Another brand-new book he is bundling with Book Sourcing Secrets is Recycler Riches. This is a 31-page eBook that dives deeply into one of the sources he mentions in his book – recyclers. If you are interested in buying books in volume for pennies per unit, it is worth the $47 price of Book Sourcing Secrets for this book alone. It is very detailed about how to approach a recycler; what they need to hear; how to negotiate; what you can expect in terms of books worth selling and even how to work the books once you have them. From hiring help to purging leftovers to repricing, I highly recommend this book to online sellers interested in a large-scale operation. What I liked about this book is a lot of the advice would work for any source that delivered pallets of books – thrift stores, auctions, storage units, remainder sales and more.
He interviewed Adam Bertram in detail for this book and asked him extensive questions about his former operation (Adam is doing something else now). From as detailed as what kind of truck he rented to pick up books from recyclers to how to find the right kind of recycler – the one most likely to have the higher quality books.
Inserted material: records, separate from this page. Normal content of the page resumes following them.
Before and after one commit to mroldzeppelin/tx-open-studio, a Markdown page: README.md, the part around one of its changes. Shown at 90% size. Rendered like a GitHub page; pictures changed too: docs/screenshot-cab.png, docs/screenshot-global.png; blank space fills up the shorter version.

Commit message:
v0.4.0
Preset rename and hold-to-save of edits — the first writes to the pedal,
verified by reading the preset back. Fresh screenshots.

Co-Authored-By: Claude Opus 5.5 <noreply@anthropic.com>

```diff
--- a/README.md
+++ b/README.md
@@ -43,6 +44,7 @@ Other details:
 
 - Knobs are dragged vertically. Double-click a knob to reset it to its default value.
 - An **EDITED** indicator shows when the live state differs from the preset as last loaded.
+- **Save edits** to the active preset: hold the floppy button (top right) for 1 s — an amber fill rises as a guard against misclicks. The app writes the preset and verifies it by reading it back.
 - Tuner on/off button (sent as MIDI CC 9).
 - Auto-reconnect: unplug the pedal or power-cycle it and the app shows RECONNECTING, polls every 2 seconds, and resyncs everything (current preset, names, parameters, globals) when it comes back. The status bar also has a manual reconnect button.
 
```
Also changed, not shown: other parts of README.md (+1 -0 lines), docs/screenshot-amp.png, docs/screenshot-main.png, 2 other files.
A large scale operation like Adam’s is fascinating. He was generating about $25K-$30K a month (net after Amazon’s fees but before costs for employees – $4K – and other out-of-pocket expenses) from books he bought for 4-8 cents a pound. At the back of the book are two pages of resources to find a recycle company near you.
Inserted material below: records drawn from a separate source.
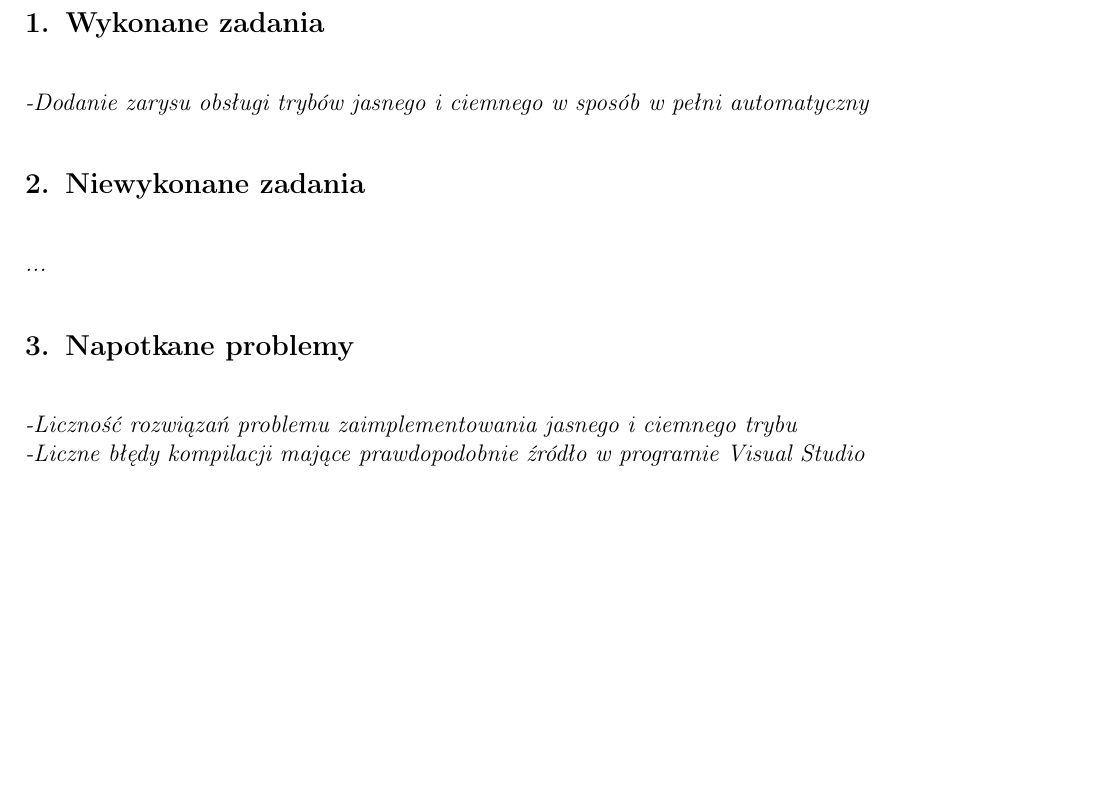
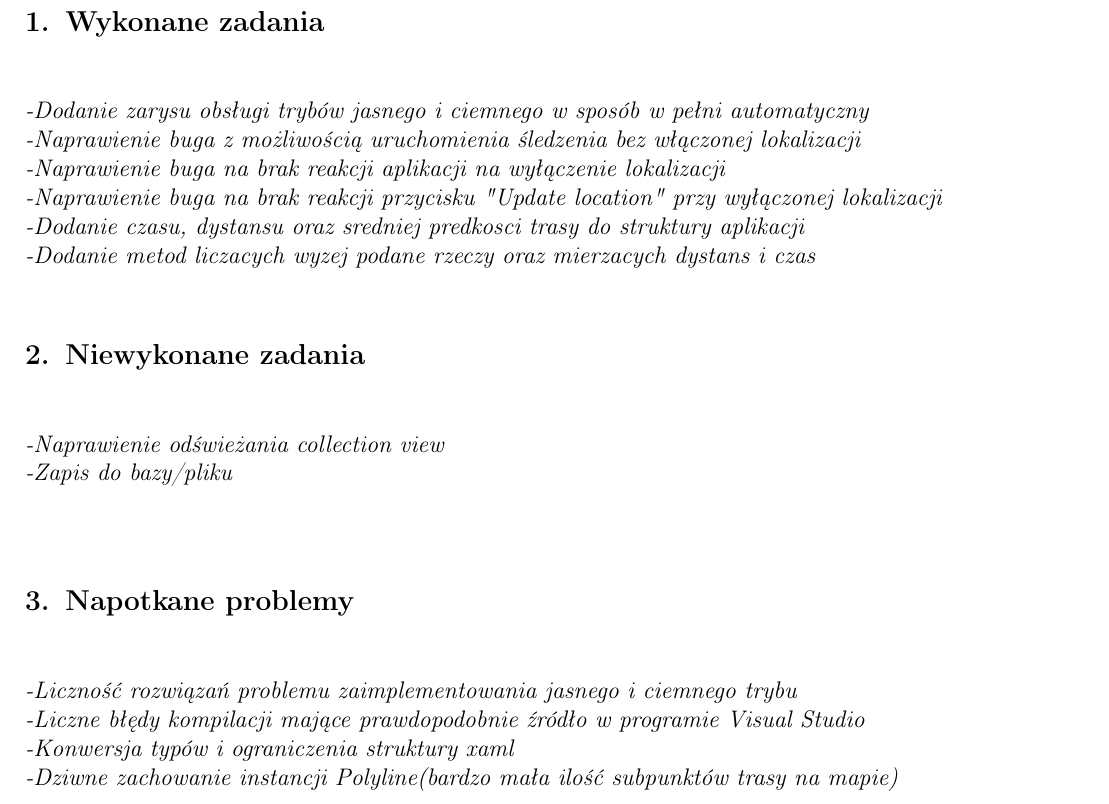
Before and after one commit to Hametti/BikeApp, a LaTeX document (2022-01-05/document.tex): part of the page before the commit and part of page 1 of 2 after it, cut so that both start at the same text, the shorter picture padded with empty space. Compiled offline with pdfLaTeX.

Commit message:
Added my part of new features/problems to report

```diff
--- a/2022-01-05/document.tex
+++ b/2022-01-05/document.tex
@@ -46,18 +46,26 @@
 \section{Wykonane zadania}
 
 \textit{ \\
--Dodanie zarysu obsługi trybów jasnego i ciemnego w sposób w pełni automatyczny
+-Dodanie zarysu obsługi trybów jasnego i ciemnego w sposób w pełni automatyczny\\
+-Naprawienie buga z możliwością uruchomienia śledzenia bez włączonej lokalizacji\\
+-Naprawienie buga na brak reakcji aplikacji na wyłączenie lokalizacji\\
+-Naprawienie buga na brak reakcji przycisku "Update location" przy wyłączonej lokalizacji\\
+-Dodanie czasu, dystansu oraz sredniej predkosci trasy do struktury aplikacji\\
+-Dodanie metod liczacych wyzej podane rzeczy oraz mierzacych dystans i czas
 } % Usunąć
 
 \section{Niewykonane zadania}
 \textit{\\
-...
+-Naprawienie odświeżania collection view\\
+-Zapis do bazy/pliku\\
 } % Usunąć
 
 \section{Napotkane problemy}
 \textit{\\
 -Liczność rozwiązań problemu zaimplementowania jasnego i ciemnego trybu \\
--Liczne błędy kompilacji mające prawdopodobnie źródło w programie Visual Studio
+-Liczne błędy kompilacji mające prawdopodobnie źródło w programie Visual Studio\\
+-Konwersja typów i ograniczenia struktury xaml\\
+-Dziwne zachowanie instancji Polyline(bardzo mała ilość subpunktów trasy na mapie)\\
 } % Usunąć
 
 \section{Zadania na kolejny tydzień}
```
Also changed, not shown: 2022-01-05/document.pdf, 2022-01-05/document.tex (2 more changed lines), 1 other file.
As far as I know, there is no other book out there like this – and I looked. I was so impressed by Adam’s operations. Even though he processed hundreds of thousands of books a year, his company was a small operation consisting of him, occasional help from family members, a few employees and an empty 800 sq. ft. apartment.
I wish Peter’s books were available in a Kindle-optimized version and I wish the PDF version was indexed so I could click on a chapter heading and go right to it. Book Sourcing Secrets would really benefit from indexing because it is the kind of book where you want to jump ahead to the sources that interest you the most. These are minor things and I’m hoping Peter will consider them in the future.
In conclusion, Peter Valley’s new books are genuinely useful and he shares everything. You get insight into the minds of two highly successful Amazon FBA booksellers and learn from their experiences. I think every new FBA bookseller (and even some old dogs like me!) will benefit from having such a comprehensive sourcing guide. It is natural once you find some sources to stop thinking about other sources – but you shouldn’t. Sources change all the time. Some of your favorite sources today may be undercutting you or out of business tomorrow. If your Friends of the Public Library sales are too competitive, then branch out and consider the other 40+ sources on the list. If you think you might like to scale up your book operations, then I highly recommend you read Recycler Riches. It will be bundled for free with Book Sourcing Secrets only until Monday, July 14 at midnight so act now to get your copy.
Besides my sweet Tess going to heaven, I’m grieving a friend who took his life recently. This double loss has impacted my ability/desire to work right now. I am going on vacation July 15-30 and may not get a new post out until early August, just a heads up. In the meantime, I will be teaching two live classes in Atlanta and Wilmington, NC and will be posting photos and updates on my Facebook fan page. I am so delighted to be able to meet some of you personally. On a personal note, I want to say thank you so much to my incredibly kind-hearted readers. I received many wonderfully supportive emails and posts about Tess and was so moved.